Twitter hasn’t added anything fundamentally new
Nate Elliott, an analyst at Forrester research, wasn’t surprised by Costolo’s departure: “While other social sites have introduced new features and functionality the past few years, Twitter has mostly stood still. The result has been excruciatingly slow user growth.”
Now, I’m not sure that I’d completely agree with that statement – Twitter has rolled out a bunch of new features, most recently removing the character limit on direct messages – but that these were a) to catch up or stay in line with upstarts like Instagram, Snapchat and WhatsApp or b) to keep advertisers happy.
I’d argue that Twitter hasn’t really added anything fundamentally new to the platform – perhaps removing the 140 character limit on direct messages is a sign that it is ready to start now?
Instead, it has focused on pleasing advertisers with lots of different ad formats and targeting features – here’s one launched just this week: it allows advertisers to target you on Twitter depending what apps you have on your phone – but in order to be interesting to advertisers and investors, Twitter needs to be able to show that they are gaining new users.

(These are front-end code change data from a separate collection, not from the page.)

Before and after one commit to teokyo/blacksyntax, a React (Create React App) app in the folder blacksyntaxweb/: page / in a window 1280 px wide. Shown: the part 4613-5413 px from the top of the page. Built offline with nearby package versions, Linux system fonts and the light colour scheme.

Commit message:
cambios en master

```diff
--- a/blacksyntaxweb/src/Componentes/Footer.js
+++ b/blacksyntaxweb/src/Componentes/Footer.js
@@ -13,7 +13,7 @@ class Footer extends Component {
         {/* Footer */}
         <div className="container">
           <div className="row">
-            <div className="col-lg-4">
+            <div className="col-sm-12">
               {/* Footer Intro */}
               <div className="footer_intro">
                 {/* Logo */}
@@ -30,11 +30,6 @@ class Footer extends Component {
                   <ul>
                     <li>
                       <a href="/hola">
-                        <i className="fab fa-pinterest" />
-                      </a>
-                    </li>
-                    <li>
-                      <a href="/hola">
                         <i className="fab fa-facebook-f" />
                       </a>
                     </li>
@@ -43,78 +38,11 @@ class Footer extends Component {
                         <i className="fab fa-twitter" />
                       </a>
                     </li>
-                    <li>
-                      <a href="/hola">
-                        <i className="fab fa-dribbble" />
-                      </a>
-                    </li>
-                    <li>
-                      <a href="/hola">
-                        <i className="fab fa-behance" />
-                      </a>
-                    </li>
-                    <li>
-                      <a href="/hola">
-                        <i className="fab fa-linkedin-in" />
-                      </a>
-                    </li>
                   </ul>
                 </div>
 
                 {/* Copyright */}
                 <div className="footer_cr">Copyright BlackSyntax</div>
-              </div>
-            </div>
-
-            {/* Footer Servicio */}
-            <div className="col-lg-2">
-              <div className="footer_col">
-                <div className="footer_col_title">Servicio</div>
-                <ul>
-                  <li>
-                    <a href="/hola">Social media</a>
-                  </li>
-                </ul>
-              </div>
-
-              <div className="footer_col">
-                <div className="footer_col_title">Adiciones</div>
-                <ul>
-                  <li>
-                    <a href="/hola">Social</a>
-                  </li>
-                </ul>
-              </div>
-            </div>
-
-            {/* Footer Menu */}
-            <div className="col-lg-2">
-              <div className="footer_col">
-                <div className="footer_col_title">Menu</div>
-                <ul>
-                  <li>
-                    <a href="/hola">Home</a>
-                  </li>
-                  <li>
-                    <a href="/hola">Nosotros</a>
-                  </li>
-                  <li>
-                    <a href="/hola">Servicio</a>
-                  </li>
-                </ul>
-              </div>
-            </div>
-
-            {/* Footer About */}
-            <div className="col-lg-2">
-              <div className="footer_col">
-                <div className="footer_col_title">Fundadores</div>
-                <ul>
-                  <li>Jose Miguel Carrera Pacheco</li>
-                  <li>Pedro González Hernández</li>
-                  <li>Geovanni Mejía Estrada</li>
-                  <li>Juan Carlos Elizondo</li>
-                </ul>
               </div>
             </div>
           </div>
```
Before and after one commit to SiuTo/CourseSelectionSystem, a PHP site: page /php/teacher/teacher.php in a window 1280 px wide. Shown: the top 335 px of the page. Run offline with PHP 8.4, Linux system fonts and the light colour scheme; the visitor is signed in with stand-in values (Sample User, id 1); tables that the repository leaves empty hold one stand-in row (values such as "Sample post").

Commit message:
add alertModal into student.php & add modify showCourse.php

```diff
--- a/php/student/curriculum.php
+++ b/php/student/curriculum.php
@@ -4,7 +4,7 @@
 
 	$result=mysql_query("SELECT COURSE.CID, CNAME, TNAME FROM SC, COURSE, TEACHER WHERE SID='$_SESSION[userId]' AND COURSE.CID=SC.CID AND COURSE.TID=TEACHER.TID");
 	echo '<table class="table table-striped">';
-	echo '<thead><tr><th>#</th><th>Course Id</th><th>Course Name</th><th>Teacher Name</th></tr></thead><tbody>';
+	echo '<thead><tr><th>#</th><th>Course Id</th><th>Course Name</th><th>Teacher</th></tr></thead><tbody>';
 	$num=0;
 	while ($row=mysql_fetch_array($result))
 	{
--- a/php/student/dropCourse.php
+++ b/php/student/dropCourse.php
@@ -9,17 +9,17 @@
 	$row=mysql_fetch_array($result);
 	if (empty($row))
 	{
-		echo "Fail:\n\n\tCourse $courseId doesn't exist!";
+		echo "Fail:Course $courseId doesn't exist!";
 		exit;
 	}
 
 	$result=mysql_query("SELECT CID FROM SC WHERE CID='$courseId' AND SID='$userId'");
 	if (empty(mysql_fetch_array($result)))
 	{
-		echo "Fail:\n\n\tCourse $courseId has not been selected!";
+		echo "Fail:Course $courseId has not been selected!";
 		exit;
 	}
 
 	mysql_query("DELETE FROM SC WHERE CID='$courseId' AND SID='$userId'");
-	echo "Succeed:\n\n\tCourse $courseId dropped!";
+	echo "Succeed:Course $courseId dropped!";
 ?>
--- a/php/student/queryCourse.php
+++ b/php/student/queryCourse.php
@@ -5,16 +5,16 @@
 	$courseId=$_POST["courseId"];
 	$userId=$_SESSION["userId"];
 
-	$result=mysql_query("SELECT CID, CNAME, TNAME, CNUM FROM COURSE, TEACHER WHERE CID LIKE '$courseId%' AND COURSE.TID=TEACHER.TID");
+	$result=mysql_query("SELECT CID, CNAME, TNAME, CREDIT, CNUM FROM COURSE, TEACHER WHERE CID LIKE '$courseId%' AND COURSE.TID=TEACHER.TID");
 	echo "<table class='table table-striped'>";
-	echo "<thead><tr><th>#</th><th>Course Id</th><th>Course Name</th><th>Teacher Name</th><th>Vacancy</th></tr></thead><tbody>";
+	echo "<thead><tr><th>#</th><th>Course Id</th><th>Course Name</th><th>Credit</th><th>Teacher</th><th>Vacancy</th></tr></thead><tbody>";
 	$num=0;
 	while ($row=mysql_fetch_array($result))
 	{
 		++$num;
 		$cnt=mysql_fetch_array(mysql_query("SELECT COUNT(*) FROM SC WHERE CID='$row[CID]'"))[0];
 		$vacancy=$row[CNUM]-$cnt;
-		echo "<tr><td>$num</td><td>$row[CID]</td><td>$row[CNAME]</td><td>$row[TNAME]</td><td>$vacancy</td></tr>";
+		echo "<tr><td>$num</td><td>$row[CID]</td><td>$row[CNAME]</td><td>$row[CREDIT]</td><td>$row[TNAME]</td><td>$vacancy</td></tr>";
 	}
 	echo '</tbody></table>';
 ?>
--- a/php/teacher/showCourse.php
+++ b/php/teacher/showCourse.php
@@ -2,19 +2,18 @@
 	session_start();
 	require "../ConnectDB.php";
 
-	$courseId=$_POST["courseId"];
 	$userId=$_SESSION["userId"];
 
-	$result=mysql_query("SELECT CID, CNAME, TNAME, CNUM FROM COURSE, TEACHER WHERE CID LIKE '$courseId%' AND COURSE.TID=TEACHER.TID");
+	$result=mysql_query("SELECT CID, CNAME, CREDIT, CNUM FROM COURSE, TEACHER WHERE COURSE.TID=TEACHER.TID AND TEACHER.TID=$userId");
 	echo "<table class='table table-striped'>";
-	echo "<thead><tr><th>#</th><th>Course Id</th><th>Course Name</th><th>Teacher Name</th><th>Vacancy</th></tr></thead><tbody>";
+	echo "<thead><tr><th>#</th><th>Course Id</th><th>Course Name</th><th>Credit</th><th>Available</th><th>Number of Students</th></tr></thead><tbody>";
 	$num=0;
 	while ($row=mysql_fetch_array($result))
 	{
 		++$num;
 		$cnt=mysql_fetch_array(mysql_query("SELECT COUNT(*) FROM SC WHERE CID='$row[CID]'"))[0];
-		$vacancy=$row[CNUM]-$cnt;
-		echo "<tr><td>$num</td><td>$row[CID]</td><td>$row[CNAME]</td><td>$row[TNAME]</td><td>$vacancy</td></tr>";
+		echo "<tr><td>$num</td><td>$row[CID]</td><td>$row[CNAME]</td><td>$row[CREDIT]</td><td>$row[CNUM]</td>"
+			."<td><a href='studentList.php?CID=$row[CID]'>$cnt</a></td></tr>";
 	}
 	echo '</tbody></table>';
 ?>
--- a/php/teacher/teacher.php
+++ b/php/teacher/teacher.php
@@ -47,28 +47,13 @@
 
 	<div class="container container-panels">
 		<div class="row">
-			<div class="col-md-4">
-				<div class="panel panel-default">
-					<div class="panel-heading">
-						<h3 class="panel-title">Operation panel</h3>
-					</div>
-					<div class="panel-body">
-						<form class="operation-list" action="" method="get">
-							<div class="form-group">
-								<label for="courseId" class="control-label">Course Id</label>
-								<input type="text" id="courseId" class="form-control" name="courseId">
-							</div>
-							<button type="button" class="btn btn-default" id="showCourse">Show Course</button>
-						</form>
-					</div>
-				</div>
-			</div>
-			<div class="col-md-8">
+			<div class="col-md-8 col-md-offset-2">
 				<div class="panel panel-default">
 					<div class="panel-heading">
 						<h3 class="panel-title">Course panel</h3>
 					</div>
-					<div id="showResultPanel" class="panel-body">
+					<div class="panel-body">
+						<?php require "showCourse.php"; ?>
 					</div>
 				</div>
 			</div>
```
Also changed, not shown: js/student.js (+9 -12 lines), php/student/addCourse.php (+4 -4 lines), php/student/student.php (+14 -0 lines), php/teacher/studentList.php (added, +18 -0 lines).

It’ll be interesting to see if it remains the niche playground of übergeeks, journalists, marketing & PR bods as well as celebs, sportspeople and brands – or if the new CEO comes in and decides to focus on the user and give give everyone the power to create and share ideas and information instantly, without barriers.
Wall Street sees going with a new CEO as a good thing: Twitter shares rose 3.6 percent to $37.17, suggesting investors thought Twitter to be worth more without Costolo, to the tune of $900 million.
Talking with pictures
Snapchat CEO Evan Spiegel posted a film to YouTube this week titled ‘What is Snapchat?’
It looks like it was filmed on an actual potato – but in under four minutes, Spiegel explains how social media is evolving and how the way we use photography is changing.
The film provides a succinct snapshot of how Snapchat ‘gets’ today’s younger audiences and provides them the tool they need, while Twitter doesn’t. The reason why Snapchat user numbers are growing is that it echoes the evolution of social media and that it is in step with how teens communicate: they talk in pictures and short video bursts.
- Photography used to be about saving memories –> Snapchatters use images to convey a message, an emotion. Emoji anyone?
- We used to sift through all of our favourite photos from our holiday and then share our favourites –> Snapchatters take photos continuously, sharing them with friends in real-time or building a story of their day
- Our digital identity used to be carefully constructed from all the carefully curated photo albums of our life –> Snapchatters make up their identity as they go along, constantly changing, not as a result of their past. It’s about who they are and what they’re doing right now
Bits and bytes
- Interesting to see two great articles about code this week. The first, from BBC iWonder, is a piece on the history of code and the key individuals involved and the second, this epic piece by Bloomberg from the perspective of today’s C-suite exec who are confronted with code and the people that write it
- Another must read this week is a marvellous piece by Backchannel comparing how the automated home plays out for Baby boomers, Gen X and Gen Y with a focus on security, environment, personal health, fitness and hobbies
- Rolling Stone has compiled a list of the top 100 Instagram accounts – and because Kim Kardashian is at number one, I nearly didn’t include it i this post. But there is so much other goodness in there, you can just stop at number two
- Could emoji replace the PIN number as a security code?
Videos of the week
An older film, posted three months ago but I hadn’t seen it until @kahui sent it to me.
It punched me right in the feels.
In a beautiful way.
Parallel parking? No problem with Fiat’s parking billboard assistant.
Air on the side of humanity – nifty brand campaign from Jet Blue.
There’s one person who shouldn’t have told this joke.
“FIFA president Sepp Blatter, the director of communications, and the secretary general are all sitting in a car — who is driving?”
That person is FIFA’s former director of communication, Walter De Gregorio, who told the joke on Swiss television this week.